## WORK TO COMPLETE
Each line below from the one containing "Before and after one commit to wlilley93/boltrig, a" through the one containing "The 2026-07-30 wedge" is to be given again exactly, and no line outside that span.
*** LISTED RECORDS ***
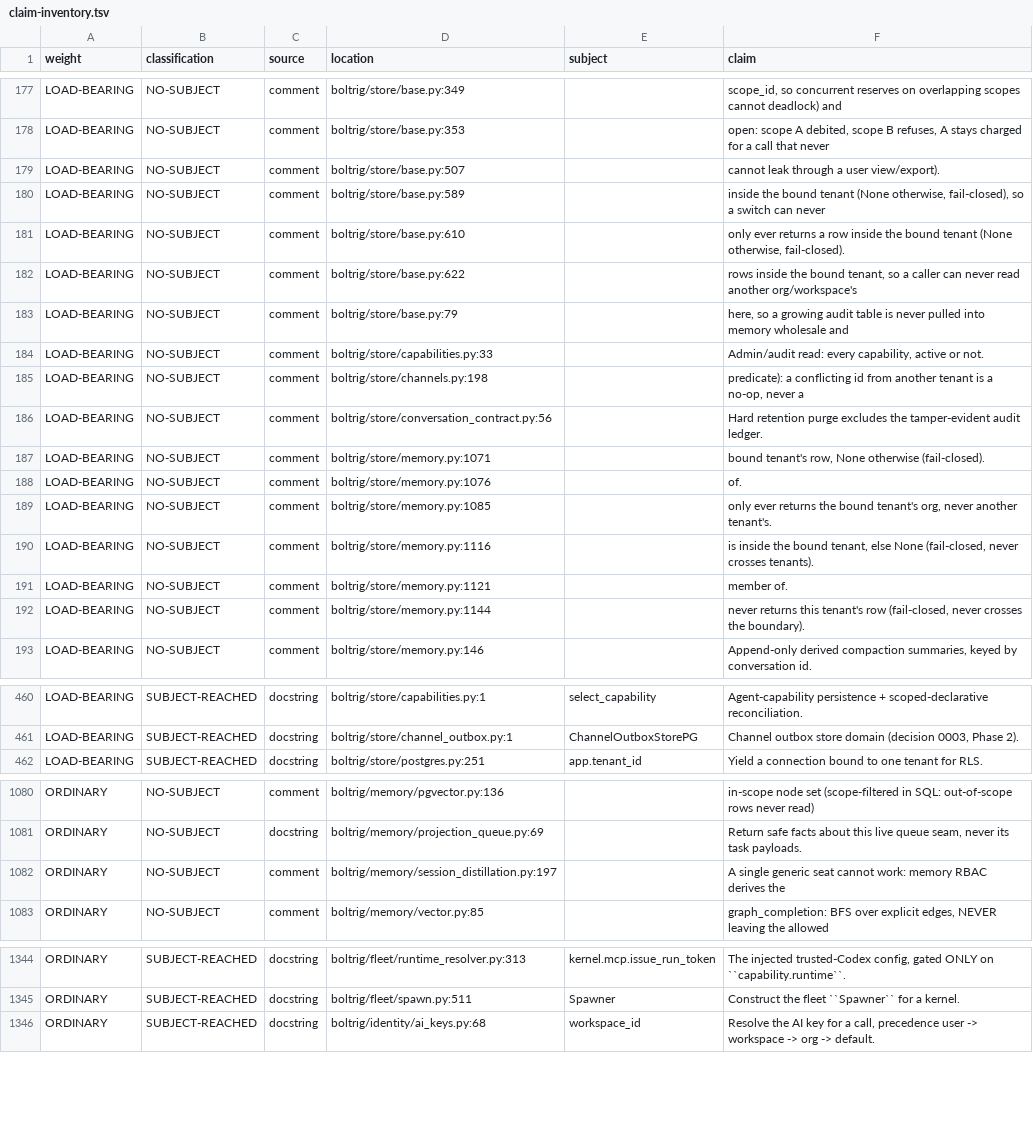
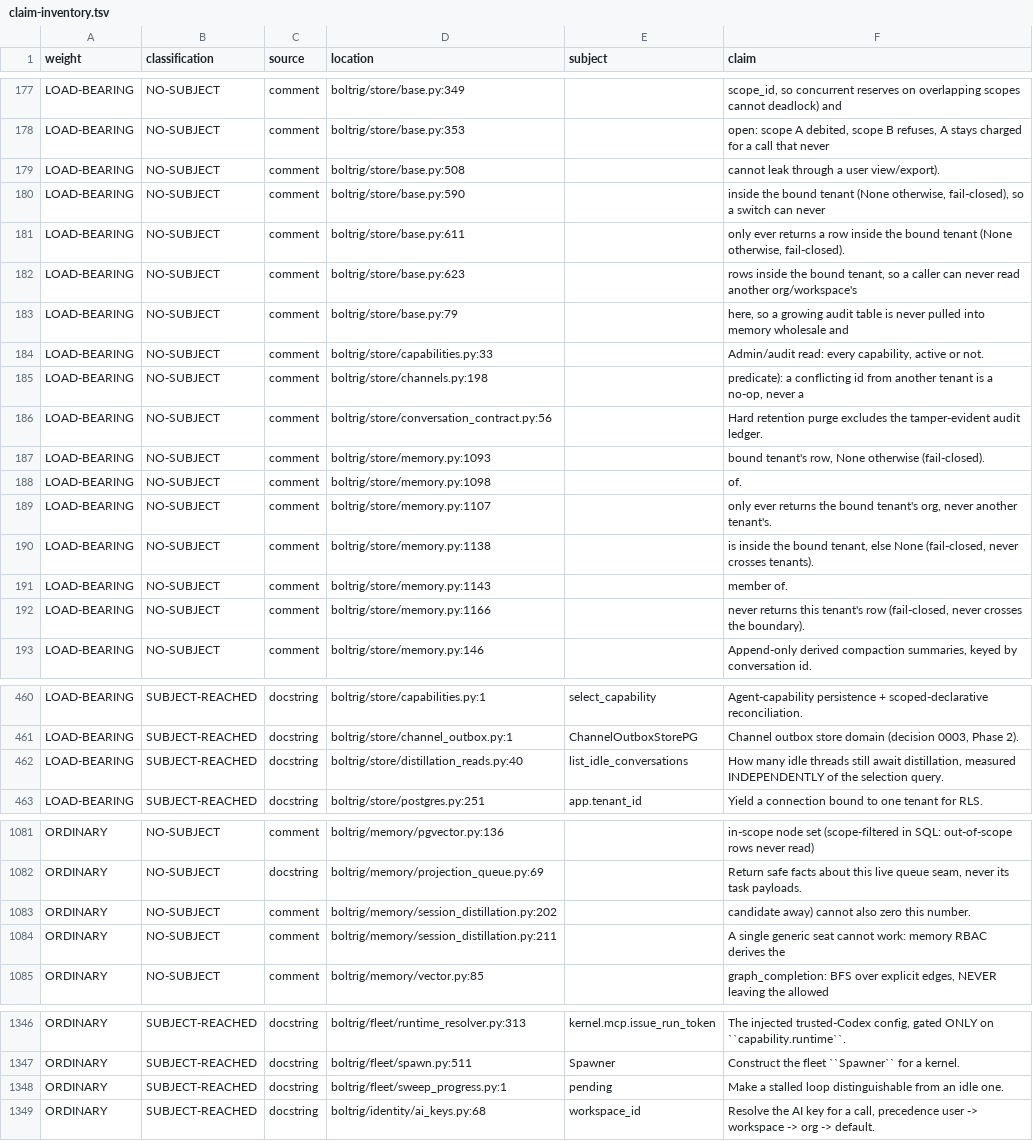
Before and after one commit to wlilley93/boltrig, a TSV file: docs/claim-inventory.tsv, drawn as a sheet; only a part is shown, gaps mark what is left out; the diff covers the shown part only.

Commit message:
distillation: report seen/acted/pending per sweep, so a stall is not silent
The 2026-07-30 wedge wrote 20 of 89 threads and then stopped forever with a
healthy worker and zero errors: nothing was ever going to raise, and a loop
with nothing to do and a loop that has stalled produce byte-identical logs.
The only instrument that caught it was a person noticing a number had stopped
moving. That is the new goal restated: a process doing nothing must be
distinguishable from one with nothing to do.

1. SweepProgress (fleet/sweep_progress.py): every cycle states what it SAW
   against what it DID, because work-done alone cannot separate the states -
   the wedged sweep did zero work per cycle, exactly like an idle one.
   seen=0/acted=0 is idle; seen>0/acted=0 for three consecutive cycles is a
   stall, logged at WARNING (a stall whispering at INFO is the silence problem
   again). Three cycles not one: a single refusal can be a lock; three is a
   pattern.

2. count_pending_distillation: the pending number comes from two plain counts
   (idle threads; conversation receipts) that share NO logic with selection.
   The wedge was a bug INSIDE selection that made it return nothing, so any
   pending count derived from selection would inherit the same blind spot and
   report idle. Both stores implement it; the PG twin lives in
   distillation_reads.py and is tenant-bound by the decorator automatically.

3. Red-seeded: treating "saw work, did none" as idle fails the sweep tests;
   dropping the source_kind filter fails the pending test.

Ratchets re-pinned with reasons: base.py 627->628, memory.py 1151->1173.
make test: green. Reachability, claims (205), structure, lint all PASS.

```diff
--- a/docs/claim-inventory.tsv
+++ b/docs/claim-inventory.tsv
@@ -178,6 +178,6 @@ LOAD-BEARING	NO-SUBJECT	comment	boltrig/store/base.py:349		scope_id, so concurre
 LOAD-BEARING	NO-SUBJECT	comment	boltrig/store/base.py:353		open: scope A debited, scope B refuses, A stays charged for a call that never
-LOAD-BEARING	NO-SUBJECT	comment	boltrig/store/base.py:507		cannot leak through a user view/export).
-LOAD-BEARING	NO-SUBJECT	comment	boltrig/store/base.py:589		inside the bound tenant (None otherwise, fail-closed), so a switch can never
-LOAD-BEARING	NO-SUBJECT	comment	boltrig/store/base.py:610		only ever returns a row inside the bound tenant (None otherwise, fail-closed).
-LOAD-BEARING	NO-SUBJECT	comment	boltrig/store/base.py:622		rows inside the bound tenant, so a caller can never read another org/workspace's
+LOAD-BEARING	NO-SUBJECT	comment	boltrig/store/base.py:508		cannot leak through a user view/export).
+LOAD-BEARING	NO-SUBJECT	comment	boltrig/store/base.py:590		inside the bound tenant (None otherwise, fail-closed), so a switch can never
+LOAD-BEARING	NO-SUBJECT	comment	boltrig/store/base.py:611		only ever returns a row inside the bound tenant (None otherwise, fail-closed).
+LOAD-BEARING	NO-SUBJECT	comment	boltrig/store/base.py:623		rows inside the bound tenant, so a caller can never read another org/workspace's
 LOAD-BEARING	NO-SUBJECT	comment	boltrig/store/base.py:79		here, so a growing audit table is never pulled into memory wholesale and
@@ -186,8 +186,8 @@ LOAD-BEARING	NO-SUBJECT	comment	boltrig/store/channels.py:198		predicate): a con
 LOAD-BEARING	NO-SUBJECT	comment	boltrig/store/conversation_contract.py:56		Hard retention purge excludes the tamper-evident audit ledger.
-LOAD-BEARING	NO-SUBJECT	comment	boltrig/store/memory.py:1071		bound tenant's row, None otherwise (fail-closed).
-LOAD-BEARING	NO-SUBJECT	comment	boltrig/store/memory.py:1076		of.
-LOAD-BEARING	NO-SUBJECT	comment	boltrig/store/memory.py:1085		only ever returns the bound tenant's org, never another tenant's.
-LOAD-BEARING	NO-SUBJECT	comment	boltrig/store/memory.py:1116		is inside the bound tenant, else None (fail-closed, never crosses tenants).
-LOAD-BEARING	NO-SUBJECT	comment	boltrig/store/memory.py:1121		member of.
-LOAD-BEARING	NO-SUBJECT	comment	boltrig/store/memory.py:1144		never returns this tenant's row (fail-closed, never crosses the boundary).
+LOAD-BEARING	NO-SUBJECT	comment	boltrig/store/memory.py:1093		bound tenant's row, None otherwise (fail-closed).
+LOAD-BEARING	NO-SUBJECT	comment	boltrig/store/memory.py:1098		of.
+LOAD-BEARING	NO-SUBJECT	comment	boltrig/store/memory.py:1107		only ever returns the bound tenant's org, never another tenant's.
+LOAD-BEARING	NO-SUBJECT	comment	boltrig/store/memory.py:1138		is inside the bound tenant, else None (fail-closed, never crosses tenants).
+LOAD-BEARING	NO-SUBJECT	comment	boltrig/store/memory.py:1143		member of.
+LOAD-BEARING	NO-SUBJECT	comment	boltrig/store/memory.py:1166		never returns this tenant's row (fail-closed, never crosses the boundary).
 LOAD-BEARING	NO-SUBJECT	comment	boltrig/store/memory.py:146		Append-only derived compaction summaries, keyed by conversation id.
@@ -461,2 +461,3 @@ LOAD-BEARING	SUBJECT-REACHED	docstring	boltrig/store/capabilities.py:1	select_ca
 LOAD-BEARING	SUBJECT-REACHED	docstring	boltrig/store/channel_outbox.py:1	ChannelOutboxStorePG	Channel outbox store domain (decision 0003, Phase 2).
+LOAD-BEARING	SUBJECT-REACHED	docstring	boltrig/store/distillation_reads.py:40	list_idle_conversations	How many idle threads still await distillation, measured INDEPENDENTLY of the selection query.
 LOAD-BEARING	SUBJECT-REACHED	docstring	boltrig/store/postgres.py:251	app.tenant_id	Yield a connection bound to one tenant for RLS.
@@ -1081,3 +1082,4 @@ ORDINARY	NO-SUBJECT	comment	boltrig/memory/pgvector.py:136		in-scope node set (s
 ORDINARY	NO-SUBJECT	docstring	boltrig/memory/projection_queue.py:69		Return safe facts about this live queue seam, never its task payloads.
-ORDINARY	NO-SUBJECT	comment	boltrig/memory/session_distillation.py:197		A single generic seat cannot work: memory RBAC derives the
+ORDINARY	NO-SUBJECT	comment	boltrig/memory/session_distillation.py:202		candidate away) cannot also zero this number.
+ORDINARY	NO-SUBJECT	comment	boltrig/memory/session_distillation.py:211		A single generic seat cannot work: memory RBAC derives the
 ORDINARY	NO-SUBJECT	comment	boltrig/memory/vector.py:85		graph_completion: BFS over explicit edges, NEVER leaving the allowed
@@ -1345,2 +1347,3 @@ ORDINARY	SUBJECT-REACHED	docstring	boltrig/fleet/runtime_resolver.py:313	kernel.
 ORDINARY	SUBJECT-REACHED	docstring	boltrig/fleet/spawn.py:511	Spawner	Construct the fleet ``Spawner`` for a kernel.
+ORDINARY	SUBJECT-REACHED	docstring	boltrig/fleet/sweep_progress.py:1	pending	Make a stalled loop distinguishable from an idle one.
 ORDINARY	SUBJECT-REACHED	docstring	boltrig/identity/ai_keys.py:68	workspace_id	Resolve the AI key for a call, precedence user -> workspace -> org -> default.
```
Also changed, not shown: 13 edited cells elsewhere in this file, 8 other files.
*** End of LISTED RECORDS ***
*** LISTED RECORDS ***
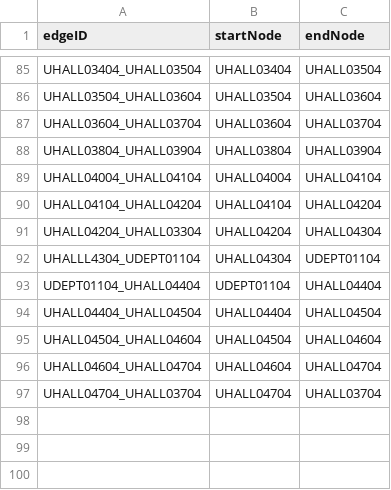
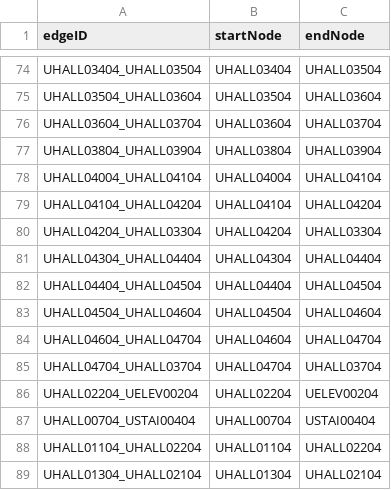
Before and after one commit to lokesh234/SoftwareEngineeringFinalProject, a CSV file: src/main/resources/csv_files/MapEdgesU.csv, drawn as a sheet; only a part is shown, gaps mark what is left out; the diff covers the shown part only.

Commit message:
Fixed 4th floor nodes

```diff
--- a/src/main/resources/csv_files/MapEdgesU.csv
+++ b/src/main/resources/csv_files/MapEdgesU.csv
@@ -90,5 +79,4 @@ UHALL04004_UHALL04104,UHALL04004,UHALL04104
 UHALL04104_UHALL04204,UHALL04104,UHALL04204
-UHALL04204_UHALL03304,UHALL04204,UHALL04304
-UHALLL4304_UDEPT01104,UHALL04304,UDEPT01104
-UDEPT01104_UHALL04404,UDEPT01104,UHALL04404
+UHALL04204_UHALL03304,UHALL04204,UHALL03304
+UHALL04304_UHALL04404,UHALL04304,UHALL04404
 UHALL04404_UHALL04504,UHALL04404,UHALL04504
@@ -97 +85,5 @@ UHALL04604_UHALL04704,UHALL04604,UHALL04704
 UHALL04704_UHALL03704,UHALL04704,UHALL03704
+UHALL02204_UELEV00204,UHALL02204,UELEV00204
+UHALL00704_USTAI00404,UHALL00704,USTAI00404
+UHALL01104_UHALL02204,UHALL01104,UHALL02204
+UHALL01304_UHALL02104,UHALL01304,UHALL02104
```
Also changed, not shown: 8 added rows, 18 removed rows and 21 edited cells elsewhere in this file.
*** End of LISTED RECORDS ***
## YOUR SOLUTION
Before and after one commit to wlilley93/boltrig, a TSV file: docs/claim-inventory.tsv, drawn as a sheet; only a part is shown, gaps mark what is left out; the diff covers the shown part only.

Commit message:
distillation: report seen/acted/pending per sweep, so a stall is not silent
The 2026-07-30 wedge wrote 20 of 89 threads and then stopped forever with a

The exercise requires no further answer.